(Your task):
Print every record below exactly, minus the pictures.

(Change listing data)
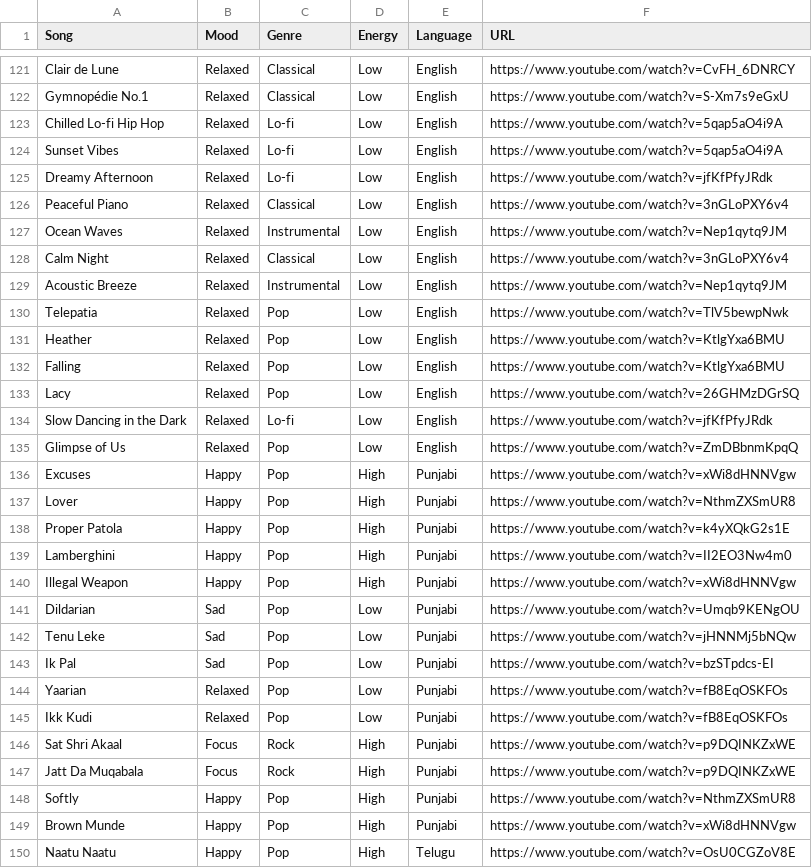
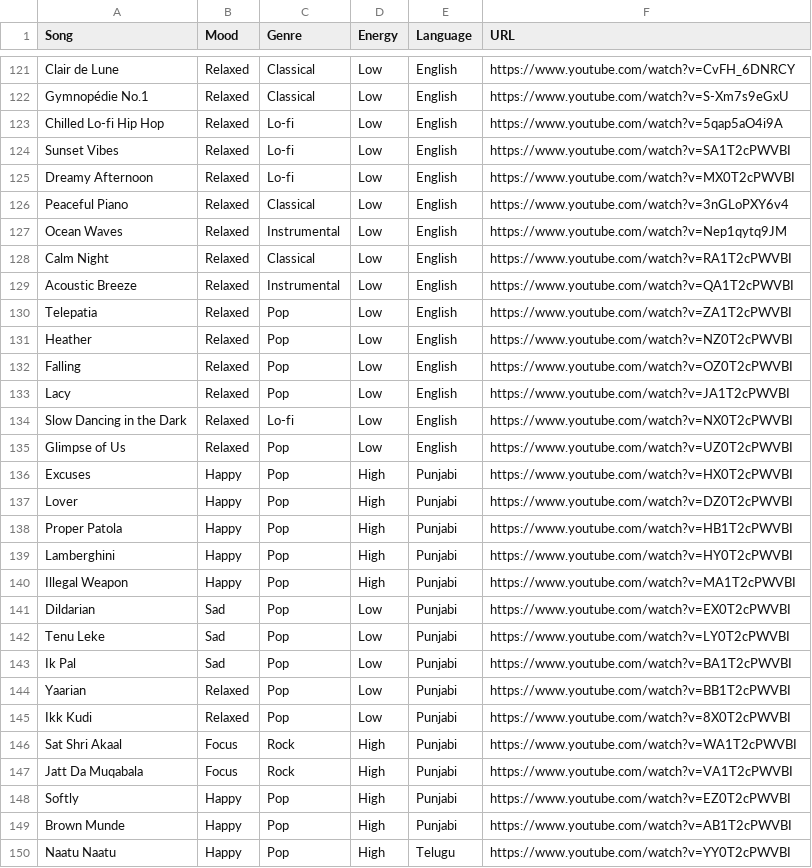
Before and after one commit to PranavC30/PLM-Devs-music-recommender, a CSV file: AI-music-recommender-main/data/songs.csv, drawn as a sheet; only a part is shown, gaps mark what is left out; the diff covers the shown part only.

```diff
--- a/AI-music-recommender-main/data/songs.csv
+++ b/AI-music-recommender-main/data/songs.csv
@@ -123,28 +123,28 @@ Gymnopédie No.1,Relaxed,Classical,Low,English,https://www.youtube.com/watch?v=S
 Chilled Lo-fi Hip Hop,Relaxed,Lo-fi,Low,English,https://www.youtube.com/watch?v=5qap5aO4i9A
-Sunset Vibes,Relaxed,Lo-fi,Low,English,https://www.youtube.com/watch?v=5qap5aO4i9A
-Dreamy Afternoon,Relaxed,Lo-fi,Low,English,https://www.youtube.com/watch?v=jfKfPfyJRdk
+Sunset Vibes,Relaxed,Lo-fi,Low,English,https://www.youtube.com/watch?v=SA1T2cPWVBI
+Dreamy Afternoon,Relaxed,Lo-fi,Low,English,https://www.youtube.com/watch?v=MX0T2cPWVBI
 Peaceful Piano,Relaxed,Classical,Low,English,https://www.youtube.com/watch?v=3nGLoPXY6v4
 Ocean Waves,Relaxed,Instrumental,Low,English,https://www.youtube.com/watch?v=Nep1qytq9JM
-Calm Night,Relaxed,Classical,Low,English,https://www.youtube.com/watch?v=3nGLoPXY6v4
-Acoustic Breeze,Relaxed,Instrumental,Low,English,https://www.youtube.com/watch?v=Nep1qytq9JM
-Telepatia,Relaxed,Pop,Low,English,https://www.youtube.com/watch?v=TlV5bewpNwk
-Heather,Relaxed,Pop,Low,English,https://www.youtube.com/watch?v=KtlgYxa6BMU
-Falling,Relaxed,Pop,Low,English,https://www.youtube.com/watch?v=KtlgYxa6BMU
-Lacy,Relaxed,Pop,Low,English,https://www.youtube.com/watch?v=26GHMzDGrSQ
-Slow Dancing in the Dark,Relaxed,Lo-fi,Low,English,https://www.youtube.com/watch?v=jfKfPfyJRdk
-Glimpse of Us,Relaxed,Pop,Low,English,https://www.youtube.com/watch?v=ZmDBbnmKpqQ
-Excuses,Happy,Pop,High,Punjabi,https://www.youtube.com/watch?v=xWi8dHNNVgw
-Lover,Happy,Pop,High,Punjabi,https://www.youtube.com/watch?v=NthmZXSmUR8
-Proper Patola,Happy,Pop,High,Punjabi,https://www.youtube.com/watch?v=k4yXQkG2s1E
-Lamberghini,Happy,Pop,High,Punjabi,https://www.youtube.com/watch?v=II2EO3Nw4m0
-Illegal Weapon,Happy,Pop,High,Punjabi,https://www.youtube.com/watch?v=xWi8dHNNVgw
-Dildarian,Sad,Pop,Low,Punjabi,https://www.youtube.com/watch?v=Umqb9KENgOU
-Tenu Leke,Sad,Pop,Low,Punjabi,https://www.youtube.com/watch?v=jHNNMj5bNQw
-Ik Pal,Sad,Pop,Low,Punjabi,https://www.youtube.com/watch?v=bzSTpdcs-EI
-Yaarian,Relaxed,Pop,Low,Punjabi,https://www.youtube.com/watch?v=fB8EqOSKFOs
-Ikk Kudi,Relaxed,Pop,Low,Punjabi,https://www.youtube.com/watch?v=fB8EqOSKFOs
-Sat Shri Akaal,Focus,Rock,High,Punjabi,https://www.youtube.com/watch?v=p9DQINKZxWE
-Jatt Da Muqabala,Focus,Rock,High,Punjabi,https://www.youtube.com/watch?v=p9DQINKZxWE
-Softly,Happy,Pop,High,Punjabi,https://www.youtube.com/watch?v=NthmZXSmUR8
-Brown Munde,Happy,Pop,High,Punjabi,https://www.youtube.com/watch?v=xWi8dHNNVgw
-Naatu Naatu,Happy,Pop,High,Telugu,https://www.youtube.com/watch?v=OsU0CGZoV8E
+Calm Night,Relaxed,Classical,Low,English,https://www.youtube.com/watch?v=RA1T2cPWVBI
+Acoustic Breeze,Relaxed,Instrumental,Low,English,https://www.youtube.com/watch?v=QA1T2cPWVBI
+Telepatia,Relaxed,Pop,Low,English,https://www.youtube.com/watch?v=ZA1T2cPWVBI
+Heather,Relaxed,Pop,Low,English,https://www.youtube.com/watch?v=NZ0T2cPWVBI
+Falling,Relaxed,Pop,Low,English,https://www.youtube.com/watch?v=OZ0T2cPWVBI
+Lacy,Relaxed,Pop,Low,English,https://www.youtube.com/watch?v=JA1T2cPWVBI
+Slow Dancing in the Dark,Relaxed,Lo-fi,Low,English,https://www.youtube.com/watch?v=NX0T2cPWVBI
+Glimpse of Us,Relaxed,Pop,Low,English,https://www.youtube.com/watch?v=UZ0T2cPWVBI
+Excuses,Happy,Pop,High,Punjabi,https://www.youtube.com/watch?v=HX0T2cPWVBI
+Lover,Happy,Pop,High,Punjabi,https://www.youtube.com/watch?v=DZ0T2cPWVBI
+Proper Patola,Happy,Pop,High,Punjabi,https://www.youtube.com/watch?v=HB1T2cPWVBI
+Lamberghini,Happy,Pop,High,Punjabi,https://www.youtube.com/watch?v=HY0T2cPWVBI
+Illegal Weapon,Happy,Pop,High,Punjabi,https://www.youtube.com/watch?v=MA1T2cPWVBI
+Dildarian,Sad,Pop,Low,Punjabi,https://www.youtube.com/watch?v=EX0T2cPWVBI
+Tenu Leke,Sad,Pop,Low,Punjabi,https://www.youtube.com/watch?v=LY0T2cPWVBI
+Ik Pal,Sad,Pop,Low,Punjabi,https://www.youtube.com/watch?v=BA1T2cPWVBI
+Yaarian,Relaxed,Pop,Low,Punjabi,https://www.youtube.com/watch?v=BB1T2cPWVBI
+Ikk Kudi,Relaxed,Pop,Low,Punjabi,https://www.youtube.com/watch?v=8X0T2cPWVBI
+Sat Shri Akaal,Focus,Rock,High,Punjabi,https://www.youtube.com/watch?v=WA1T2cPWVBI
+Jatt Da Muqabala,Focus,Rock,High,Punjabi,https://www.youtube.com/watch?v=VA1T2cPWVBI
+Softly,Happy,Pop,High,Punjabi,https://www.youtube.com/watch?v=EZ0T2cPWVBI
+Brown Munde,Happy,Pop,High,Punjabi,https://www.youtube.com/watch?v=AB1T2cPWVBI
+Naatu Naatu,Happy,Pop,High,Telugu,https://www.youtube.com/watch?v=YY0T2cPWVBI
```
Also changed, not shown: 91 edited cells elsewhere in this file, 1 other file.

(Task response):
Before and after one commit to PranavC30/PLM-Devs-music-recommender, a CSV file: AI-music-recommender-main/data/songs.csv, drawn as a sheet; only a part is shown, gaps mark what is left out; the diff covers the shown part only.

```diff
--- a/AI-music-recommender-main/data/songs.csv
+++ b/AI-music-recommender-main/data/songs.csv
@@ -123,28 +123,28 @@ Gymnopédie No.1,Relaxed,Classical,Low,English,https://www.youtube.com/watch?v=S
 Chilled Lo-fi Hip Hop,Relaxed,Lo-fi,Low,English,https://www.youtube.com/watch?v=5qap5aO4i9A
-Sunset Vibes,Relaxed,Lo-fi,Low,English,https://www.youtube.com/watch?v=5qap5aO4i9A
-Dreamy Afternoon,Relaxed,Lo-fi,Low,English,https://www.youtube.com/watch?v=jfKfPfyJRdk
+Sunset Vibes,Relaxed,Lo-fi,Low,English,https://www.youtube.com/watch?v=SA1T2cPWVBI
+Dreamy Afternoon,Relaxed,Lo-fi,Low,English,https://www.youtube.com/watch?v=MX0T2cPWVBI
 Peaceful Piano,Relaxed,Classical,Low,English,https://www.youtube.com/watch?v=3nGLoPXY6v4
 Ocean Waves,Relaxed,Instrumental,Low,English,https://www.youtube.com/watch?v=Nep1qytq9JM
-Calm Night,Relaxed,Classical,Low,English,https://www.youtube.com/watch?v=3nGLoPXY6v4
-Acoustic Breeze,Relaxed,Instrumental,Low,English,https://www.youtube.com/watch?v=Nep1qytq9JM
-Telepatia,Relaxed,Pop,Low,English,https://www.youtube.com/watch?v=TlV5bewpNwk
-Heather,Relaxed,Pop,Low,English,https://www.youtube.com/watch?v=KtlgYxa6BMU
-Falling,Relaxed,Pop,Low,English,https://www.youtube.com/watch?v=KtlgYxa6BMU
-Lacy,Relaxed,Pop,Low,English,https://www.youtube.com/watch?v=26GHMzDGrSQ
-Slow Dancing in the Dark,Relaxed,Lo-fi,Low,English,https://www.youtube.com/watch?v=jfKfPfyJRdk
-Glimpse of Us,Relaxed,Pop,Low,English,https://www.youtube.com/watch?v=ZmDBbnmKpqQ
-Excuses,Happy,Pop,High,Punjabi,https://www.youtube.com/watch?v=xWi8dHNNVgw
-Lover,Happy,Pop,High,Punjabi,https://www.youtube.com/watch?v=NthmZXSmUR8
-Proper Patola,Happy,Pop,High,Punjabi,https://www.youtube.com/watch?v=k4yXQkG2s1E
-Lamberghini,Happy,Pop,High,Punjabi,https://www.youtube.com/watch?v=II2EO3Nw4m0
-Illegal Weapon,Happy,Pop,High,Punjabi,https://www.youtube.com/watch?v=xWi8dHNNVgw
-Dildarian,Sad,Pop,Low,Punjabi,https://www.youtube.com/watch?v=Umqb9KENgOU
-Tenu Leke,Sad,Pop,Low,Punjabi,https://www.youtube.com/watch?v=jHNNMj5bNQw
-Ik Pal,Sad,Pop,Low,Punjabi,https://www.youtube.com/watch?v=bzSTpdcs-EI
-Yaarian,Relaxed,Pop,Low,Punjabi,https://www.youtube.com/watch?v=fB8EqOSKFOs
-Ikk Kudi,Relaxed,Pop,Low,Punjabi,https://www.youtube.com/watch?v=fB8EqOSKFOs
-Sat Shri Akaal,Focus,Rock,High,Punjabi,https://www.youtube.com/watch?v=p9DQINKZxWE
-Jatt Da Muqabala,Focus,Rock,High,Punjabi,https://www.youtube.com/watch?v=p9DQINKZxWE
-Softly,Happy,Pop,High,Punjabi,https://www.youtube.com/watch?v=NthmZXSmUR8
-Brown Munde,Happy,Pop,High,Punjabi,https://www.youtube.com/watch?v=xWi8dHNNVgw
-Naatu Naatu,Happy,Pop,High,Telugu,https://www.youtube.com/watch?v=OsU0CGZoV8E
+Calm Night,Relaxed,Classical,Low,English,https://www.youtube.com/watch?v=RA1T2cPWVBI
+Acoustic Breeze,Relaxed,Instrumental,Low,English,https://www.youtube.com/watch?v=QA1T2cPWVBI
+Telepatia,Relaxed,Pop,Low,English,https://www.youtube.com/watch?v=ZA1T2cPWVBI
+Heather,Relaxed,Pop,Low,English,https://www.youtube.com/watch?v=NZ0T2cPWVBI
+Falling,Relaxed,Pop,Low,English,https://www.youtube.com/watch?v=OZ0T2cPWVBI
+Lacy,Relaxed,Pop,Low,English,https://www.youtube.com/watch?v=JA1T2cPWVBI
+Slow Dancing in the Dark,Relaxed,Lo-fi,Low,English,https://www.youtube.com/watch?v=NX0T2cPWVBI
+Glimpse of Us,Relaxed,Pop,Low,English,https://www.youtube.com/watch?v=UZ0T2cPWVBI
+Excuses,Happy,Pop,High,Punjabi,https://www.youtube.com/watch?v=HX0T2cPWVBI
+Lover,Happy,Pop,High,Punjabi,https://www.youtube.com/watch?v=DZ0T2cPWVBI
+Proper Patola,Happy,Pop,High,Punjabi,https://www.youtube.com/watch?v=HB1T2cPWVBI
+Lamberghini,Happy,Pop,High,Punjabi,https://www.youtube.com/watch?v=HY0T2cPWVBI
+Illegal Weapon,Happy,Pop,High,Punjabi,https://www.youtube.com/watch?v=MA1T2cPWVBI
+Dildarian,Sad,Pop,Low,Punjabi,https://www.youtube.com/watch?v=EX0T2cPWVBI
+Tenu Leke,Sad,Pop,Low,Punjabi,https://www.youtube.com/watch?v=LY0T2cPWVBI
+Ik Pal,Sad,Pop,Low,Punjabi,https://www.youtube.com/watch?v=BA1T2cPWVBI
+Yaarian,Relaxed,Pop,Low,Punjabi,https://www.youtube.com/watch?v=BB1T2cPWVBI
+Ikk Kudi,Relaxed,Pop,Low,Punjabi,https://www.youtube.com/watch?v=8X0T2cPWVBI
+Sat Shri Akaal,Focus,Rock,High,Punjabi,https://www.youtube.com/watch?v=WA1T2cPWVBI
+Jatt Da Muqabala,Focus,Rock,High,Punjabi,https://www.youtube.com/watch?v=VA1T2cPWVBI
+Softly,Happy,Pop,High,Punjabi,https://www.youtube.com/watch?v=EZ0T2cPWVBI
+Brown Munde,Happy,Pop,High,Punjabi,https://www.youtube.com/watch?v=AB1T2cPWVBI
+Naatu Naatu,Happy,Pop,High,Telugu,https://www.youtube.com/watch?v=YY0T2cPWVBI
```
Also changed, not shown: 91 edited cells elsewhere in this file, 1 other file.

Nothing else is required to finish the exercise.